As far as I’m concerned, right now, I want to stay with something new and fresh instead of going back to something old that I’ve already been to and done a lot for and with. I don’t think we can go wrong with staying at TNA and seeing where it goes in the future. Hopefully make it the best company that it can be.
Rock ‘N’ Roll Express is in Apocalpyto, true or false?
True. That was incredible. I love those guys. We’ve known them for years and I’ve always wanted that dream match. And you’ll get a little taste of it. It’s still not the dream match that will ultimately happen in the near future, but you’ll get a little taste of us wrestling out in the 28-degree weather. What happens to Ricky Morton is just incredible. It’s just incredible. You have to see it.
What other surprises are in store? Who else is on there?
Rock ‘N’ Roll were the biggest. There’s these guys, The Bravados, they’re local, and they’re great. They pop up. Itchweed, my comical alter ego, has in-ring wrestling debut, and its pretty nuts. I don’t know how it’s going to turn out because I haven’t seen it. It felt very weird doing it, wrestling as a comical character.

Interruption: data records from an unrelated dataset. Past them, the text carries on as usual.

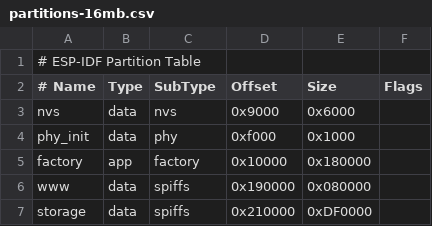
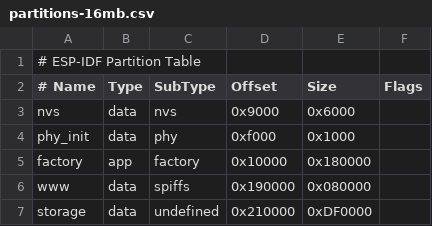
Before and after one commit to PTR-projects/PTR_mega_firmware, a CSV file: partitions-16mb.csv, drawn as a sheet.

```diff
--- a/partitions-16mb.csv
+++ b/partitions-16mb.csv
@@ -6,2 +6,2 @@ factory,app,factory, 0x10000,0x180000,
 www,data,spiffs,  0x190000,0x080000,
-storage,data,spiffs,  0x210000,0xDF0000,
+storage,data,undefined,  0x210000,0xDF0000,
```
Also changed, not shown: partitions-32mb.csv, partitions-8mb.csv, 2 other files.
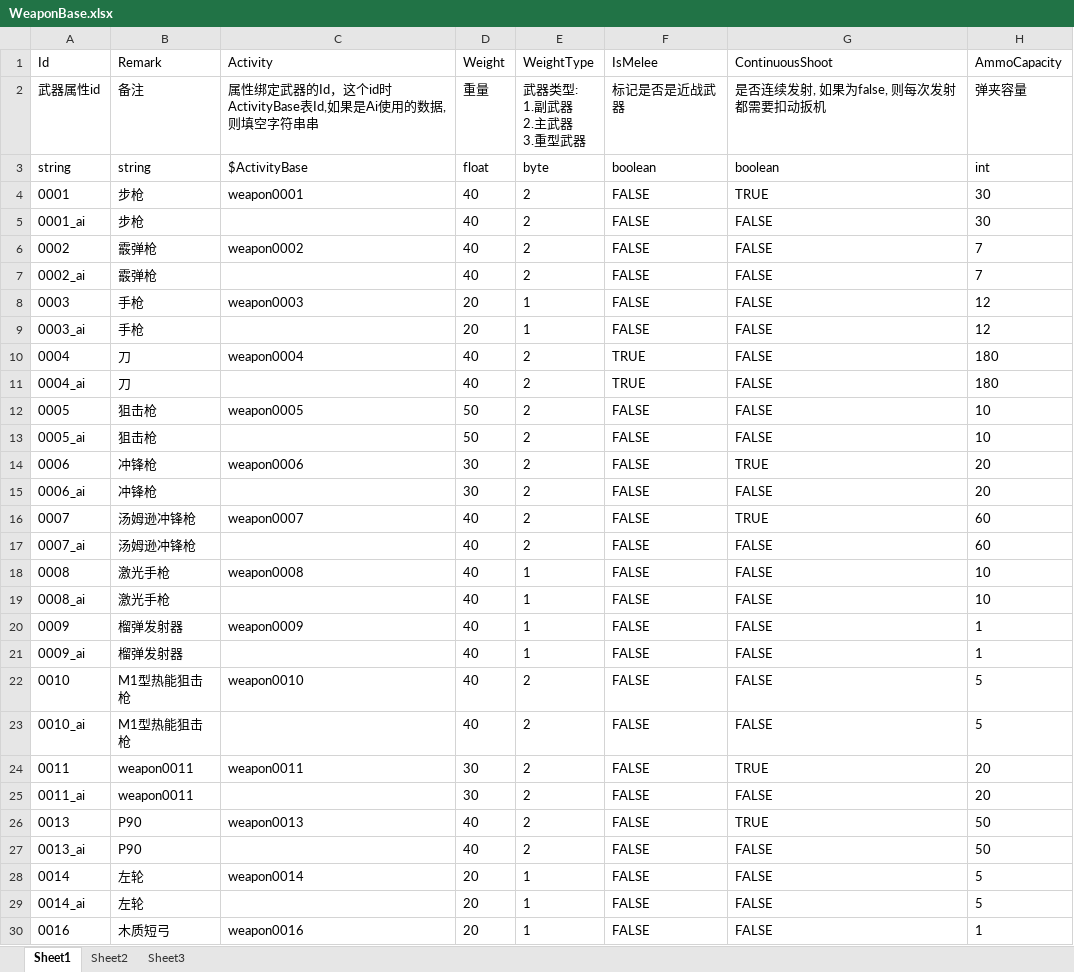
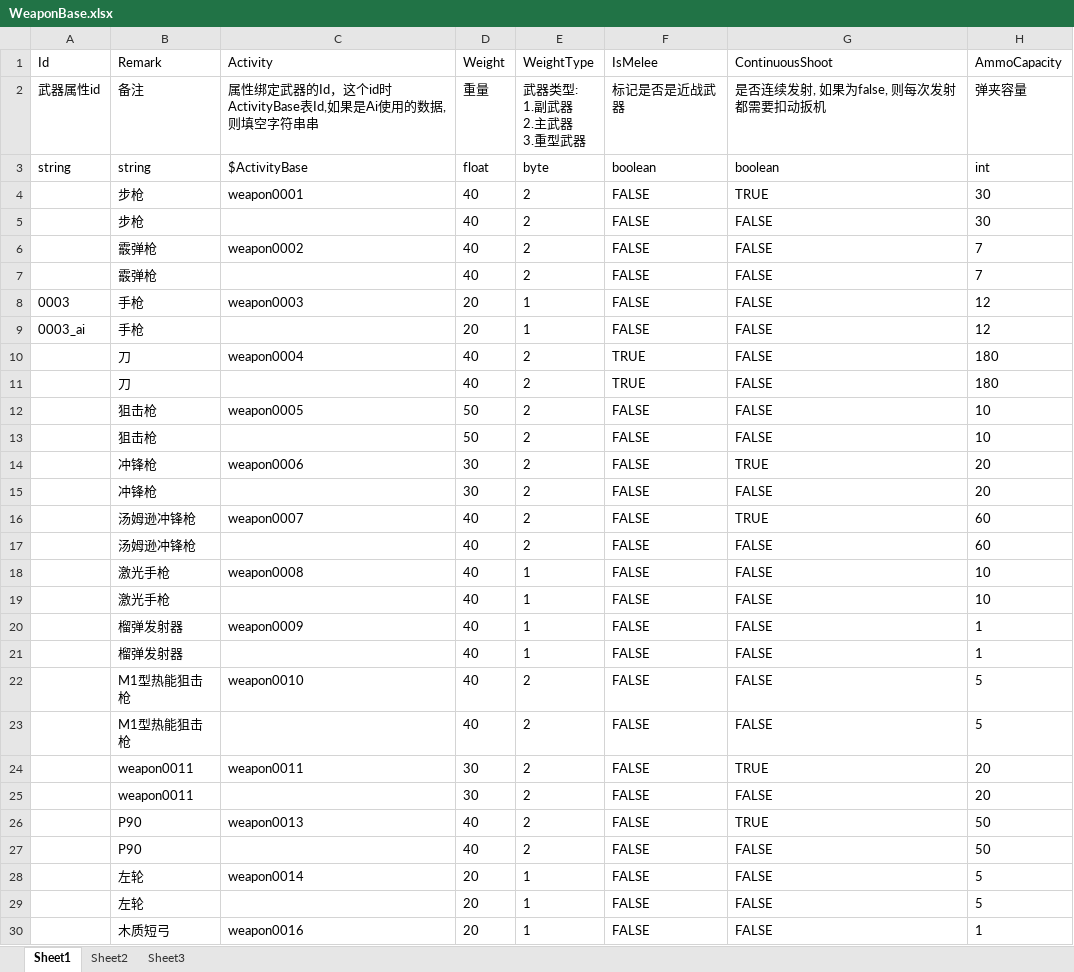
Before and after one commit to xlljc/GunfireDungeon, an Excel workbook: GunfireDungeon_Godot/excel/WeaponBase.xlsx, sheet Sheet1, drawn as a sheet; only a part is shown; values as stored, in another font and other column widths than the file's, no borders; the diff covers the shown part only; the diff names each change by its address in the sheet, - before the commit and + after, or states it on an @@ line.

```diff
--- a/GunfireDungeon_Godot/excel/WeaponBase.xlsx (sheet Sheet1)
+++ b/GunfireDungeon_Godot/excel/WeaponBase.xlsx (sheet Sheet1)
-A4 (Id): 0001
+A4 (Id): (empty)
-A5 (Id): 0001_ai
+A5 (Id): (empty)
-A6 (Id): 0002
+A6 (Id): (empty)
-A7 (Id): 0002_ai
+A7 (Id): (empty)
-A10 (Id): 0004
+A10 (Id): (empty)
-A11 (Id): 0004_ai
+A11 (Id): (empty)
-A12 (Id): 0005
+A12 (Id): (empty)
-A13 (Id): 0005_ai
+A13 (Id): (empty)
-A14 (Id): 0006
+A14 (Id): (empty)
-A15 (Id): 0006_ai
+A15 (Id): (empty)
-A16 (Id): 0007
+A16 (Id): (empty)
-A17 (Id): 0007_ai
+A17 (Id): (empty)
-A18 (Id): 0008
+A18 (Id): (empty)
-A19 (Id): 0008_ai
+A19 (Id): (empty)
-A20 (Id): 0009
+A20 (Id): (empty)
-A21 (Id): 0009_ai
+A21 (Id): (empty)
-A22 (Id): 0010
+A22 (Id): (empty)
-A23 (Id): 0010_ai
+A23 (Id): (empty)
-A24 (Id): 0011
+A24 (Id): (empty)
-A25 (Id): 0011_ai
+A25 (Id): (empty)
-A26 (Id): 0013
+A26 (Id): (empty)
-A27 (Id): 0013_ai
+A27 (Id): (empty)
-A28 (Id): 0014
+A28 (Id): (empty)
-A29 (Id): 0014_ai
+A29 (Id): (empty)
-A30 (Id): 0016
+A30 (Id): (empty)
```
Also changed, not shown: 1 edited cell elsewhere in this sheet, GunfireDungeon_Godot/excel/ActivePropBase.xlsx, GunfireDungeon_Godot/excel/ActivityBase.xlsx, 43 other files.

I think it’s going to be funny and show another side of me and hopefully another talent of mine. Naturally, you’re going to get all your Jeff Hardy stuff and Matt Hardy stuff in full effect.
There have been a ton of changes and a very public courtroom battle at TNA recently. Some reports say talents are being kept in the dark about a lot of things. What has this experience been like for you?
It’s very strange. Billy Corgan from Smashing Pumpkins is a good friend of mine, and he loves pro wrestling. I understood that he was a huge investor, but evidently he’s out now however that happened. They still haven’t told us everything. There’s some new management coming in. They’re paying people and taking care of things. I’m not sure what’s going to happen or where it’s going to go. I’m just going to have faith in the company. Especially if they build the show around myself and Matt. I don’t think they can go wrong with that.
For them to trust us to just go out there and do what we do … I can’t complain with that. I love that.
Have you spoken with the new management about the creative liberties you’ve been given?
No, I haven’t. But we’re on the verge negotiation now. We’re supposed to meet with somebody before the end of the year. We should know something soon. We’re supposed to meet with the new higher-ups pretty soon, and we’ll go from there. Hopefully we’ll work out a great deal and stick around for a while and keep trying to be original and make TNA the best it can be.
When does your current contract expire?
February 28th. I think Matt’s is around the same time.
How would you categorize your relationship with Dixie Carter?
I love Dixie. She’s always been super good to me. When we worked out our deal in 2012, she was kind and generous. She took care of me. She’s always been great to me. I know there are certain things they can’t say. I don’t expect them to tell us everything. I’m just happy to be getting paid and have a good job and be able to support my family. I have no complaints about Dixie.
Has anyone else in the locker room approached you about doing their theme?
No, actually! The closest thing to that would be Jeff Jarrett, we’re very good friends, and he runs Global Force Wrestling. One of his guys uses a song off our last band album called “Obtuse.” I was honored by that. Jeff heard it and said I had gotten a lot better and asked if he could use it for one of his guys. I said of course. Hell yeah, of course!
I actually went to a show before I was able to wrestle because my leg was still hurting. I did a little interview, and I was able to see the guy come out to my song. That was really cool.
Chuck Carroll is former pro wrestling announcer and referee turned sports media personality. He once appeared on Monday Night RAW when he presented Robert Griffin III with a WWE title belt in the Redskins locker room.
Follow him on Twitter @ChuckCarrollWLC.